The Senior Leadership team allocate the staffing to classes based on ability and needs of the Children/young person in the class. These may be learning or physical needs, or needs as a result of behaviour. Changes may also be made as a result of difficulties at specific times. We also allocate other services (music therapist. OT etc.), to children/young people based on need. All children/young people with ASD are seen by the OT with specialist ASD knowledge, and the parents/carers and the class team share their knowledge of the child/young person, so that an appropriate and effective sensory diet can be provided.

How can parents and carers be involved?

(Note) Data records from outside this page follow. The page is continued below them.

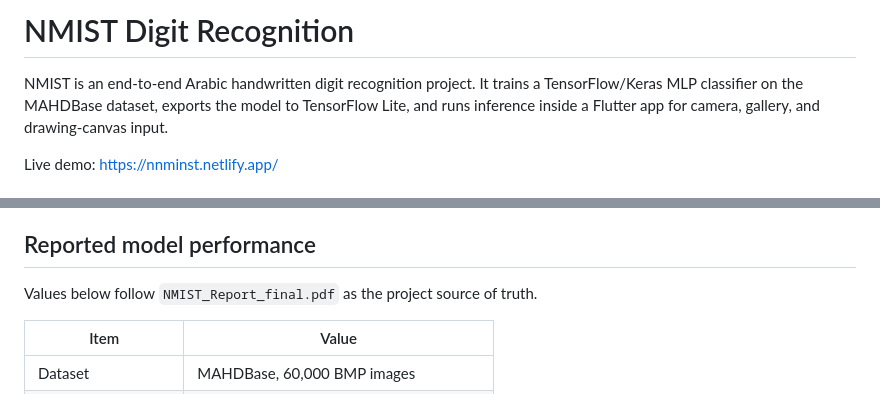
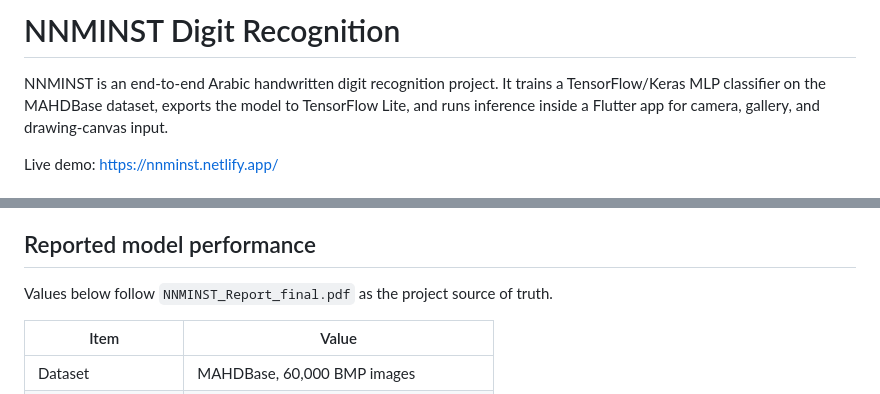
Before and after one commit to imunderthetree/NNMinst, a Markdown page: README.md, 2 parts joined by grey strips. GitHub-like rendering.

```diff
--- a/README.md
+++ b/README.md
@@ -1,6 +1,6 @@
-# NMIST Digit Recognition
+# NNMINST Digit Recognition
 
-NMIST is an end-to-end Arabic handwritten digit recognition project. It trains a
+NNMINST is an end-to-end Arabic handwritten digit recognition project. It trains a
 TensorFlow/Keras MLP classifier on the MAHDBase dataset, exports the model to
 TensorFlow Lite, and runs inference inside a Flutter app for camera, gallery, and
 drawing-canvas input.
@@ -18,7 +18,7 @@ Live demo: https://nnminst.netlify.app/
 
 ## Reported model performance
 
-Values below follow `NMIST_Report_final.pdf` as the project source of truth.
+Values below follow `NNMINST_Report_final.pdf` as the project source of truth.
 
 | Item | Value |
 | --- | --- |
```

We endeavour to include and involve parents/carers as much as possible. We have detailed above how parents/carers are involved in their child's education. We also organize for parents/carers of our younger pupils, Stay and Play sessions, and parents/carers are encouraged to attend them. We have regular themed weeks and events throughout the year including Healthy Living Week, Arts Week, and Careers Week etc. We encourage parents/carers to attend many of these at some point throughout the week, and also to attend Harvest Celebrations, Easter Assembly, and Christmas Production etc. There are also parent governors in the Governing body of the school.

Who can be contacted for further information?

If your son/daughter currently attends Fox Wood your first point of contact is the class teacher. This can be via the home school diary or the telephone. If the issue cannot be resolved this way, then please contact the Head or Deputy. Our aim is to respond to phone calls and emails on the same day, providing we are in school and available. Our school website is www.foxwoodschool.org.uk Our school telephone number is 01925 811534 School e-mail is : FoxWood_School@warrington.gov.uk Parent Partnership can be contacted on 01925 443198